We developed a nanovesicle-based bioelectronic nose (NBN) that could recognize a specific odorant and mimic the receptor-mediated signal transmission of human olfactory systems. To build an NBN, we combined a single-walled carbon nanotube-based field effect transistor with cell-derived nanovesicles containing human olfactory receptors and calcium ion signal pathways. Importantly, the NBN took advantages of cell signal pathways for sensing signal amplification, enabling ∼100 times better sensitivity than that of previous bioelectronic noses based on only olfactory receptor protein and carbon nanotube transistors. The NBN sensors exhibited a human-like selectivity with single-carbon-atomic resolution and a high sensitivity of 1. fM detection limit. Moreover, this sensor platform could mimic a receptor-meditated cellular signal transmission in live cells. This sensor platform can be utilized for the study of molecular recognition and biological processes occurring at cell membranes and also for various practical applications such as food screening and medical diagnostics.

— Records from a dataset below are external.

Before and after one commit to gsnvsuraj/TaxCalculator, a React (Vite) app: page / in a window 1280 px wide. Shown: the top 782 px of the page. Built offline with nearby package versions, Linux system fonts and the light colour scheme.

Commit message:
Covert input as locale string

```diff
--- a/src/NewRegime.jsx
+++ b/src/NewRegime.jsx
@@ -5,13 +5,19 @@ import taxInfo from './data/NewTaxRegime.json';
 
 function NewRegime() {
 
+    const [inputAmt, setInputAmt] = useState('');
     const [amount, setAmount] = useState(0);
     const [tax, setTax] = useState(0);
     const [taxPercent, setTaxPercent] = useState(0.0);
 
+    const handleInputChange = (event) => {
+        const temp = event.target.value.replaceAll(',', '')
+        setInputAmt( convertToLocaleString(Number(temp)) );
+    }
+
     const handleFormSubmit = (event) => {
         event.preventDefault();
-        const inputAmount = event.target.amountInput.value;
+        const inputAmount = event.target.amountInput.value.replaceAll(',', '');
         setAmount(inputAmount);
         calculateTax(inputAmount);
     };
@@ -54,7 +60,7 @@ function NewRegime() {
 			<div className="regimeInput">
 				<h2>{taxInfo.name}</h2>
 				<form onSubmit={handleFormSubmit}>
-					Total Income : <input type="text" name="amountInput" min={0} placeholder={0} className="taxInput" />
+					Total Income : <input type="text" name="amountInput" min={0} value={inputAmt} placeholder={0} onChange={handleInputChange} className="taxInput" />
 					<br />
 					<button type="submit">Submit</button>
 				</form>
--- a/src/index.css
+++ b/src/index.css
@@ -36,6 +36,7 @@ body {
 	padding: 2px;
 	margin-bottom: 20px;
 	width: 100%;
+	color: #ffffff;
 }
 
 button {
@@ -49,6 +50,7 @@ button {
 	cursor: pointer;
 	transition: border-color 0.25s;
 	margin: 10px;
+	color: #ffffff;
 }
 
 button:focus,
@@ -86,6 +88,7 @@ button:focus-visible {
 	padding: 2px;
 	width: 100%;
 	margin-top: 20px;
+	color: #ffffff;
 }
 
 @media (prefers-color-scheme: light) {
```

Bibliographical noteFunding Information:
This work was supported by the NRF grant (No. 2011-0000390 , 2011-0000331 , 2010-0005574 , 2011-0020984 ) and the Conversing Research Center Program (No. 2011K000683 , No. 2011K000682 ). SH acknowledges the support from the WCU program ( R31-10032 ) and the NBIT program (No. 2011-00240 ). Following are results of a study on the “Human Resource Development Center for Economic Region Leading Industry” Project, supported by the Ministry of Education, Science & Technology (MEST) and the National Research Foundation of Korea (NRF) .
- Bioelectronic nose

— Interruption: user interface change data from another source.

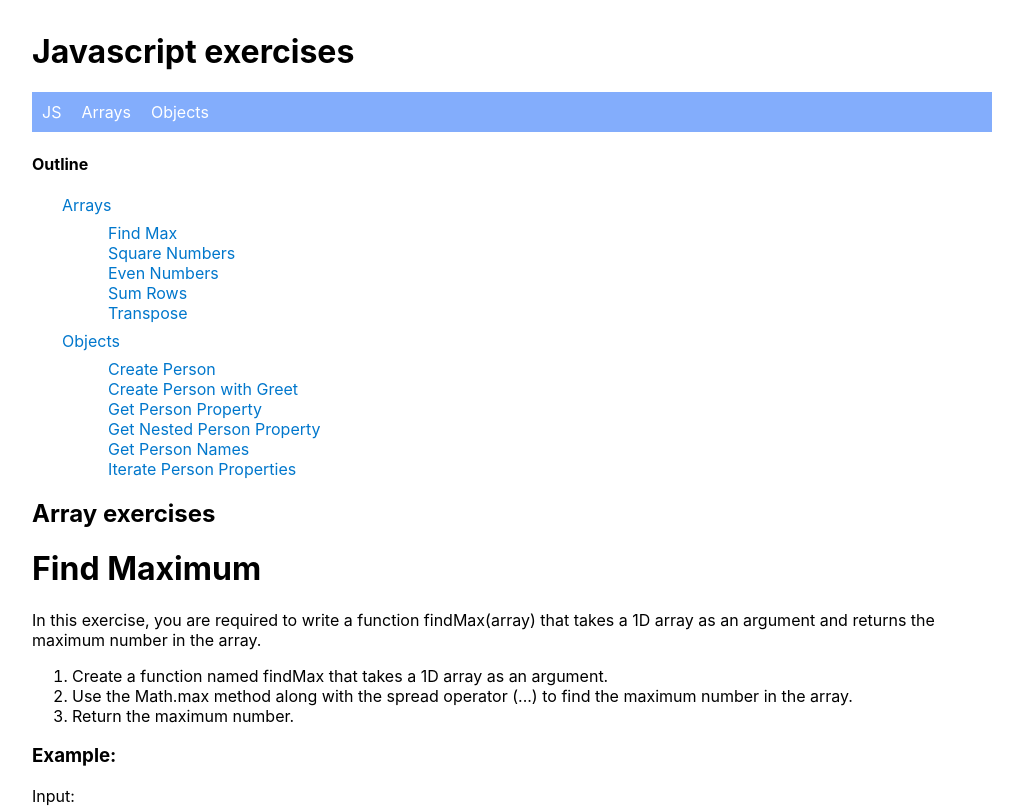
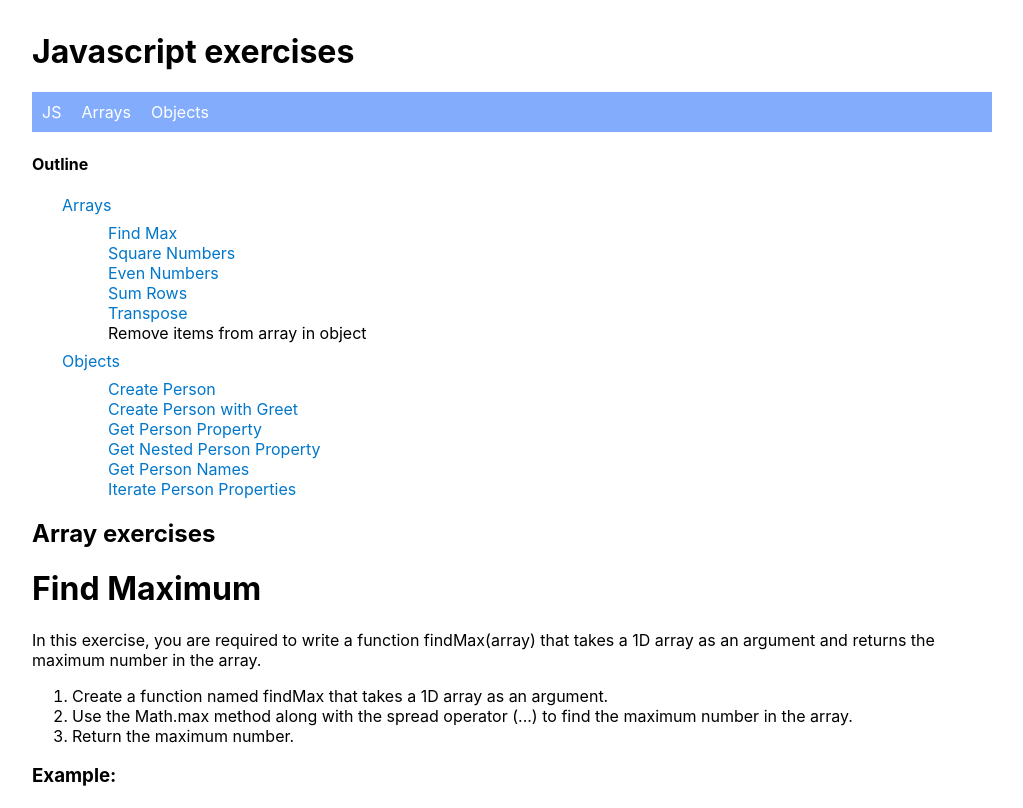
Before and after one commit to mantoone/js_exercises, a React (Create React App) app: page / in a window 1280 px wide. Shown: the top 808 px of the page, without its empty margins (128-1151 px from the left). Built offline with nearby package versions, Linux system fonts and the light colour scheme.

Commit message:
Add link

```diff
--- a/src/App.js
+++ b/src/App.js
@@ -69,6 +69,7 @@ function App() {
               <li><a href="#filter-even-numbers">Even Numbers</a></li>
               <li><a href="#sum-rows">Sum Rows</a></li>
               <li><a href="#matrix-transpose">Transpose</a></li>
+              <li><a href="#remove-items-from-array-in-object"></a>Remove items from array in object</li>
             </ul>
           </li>
           <li>
```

- Carbon nanotube
- Field effect transistor
- Human olfactory receptor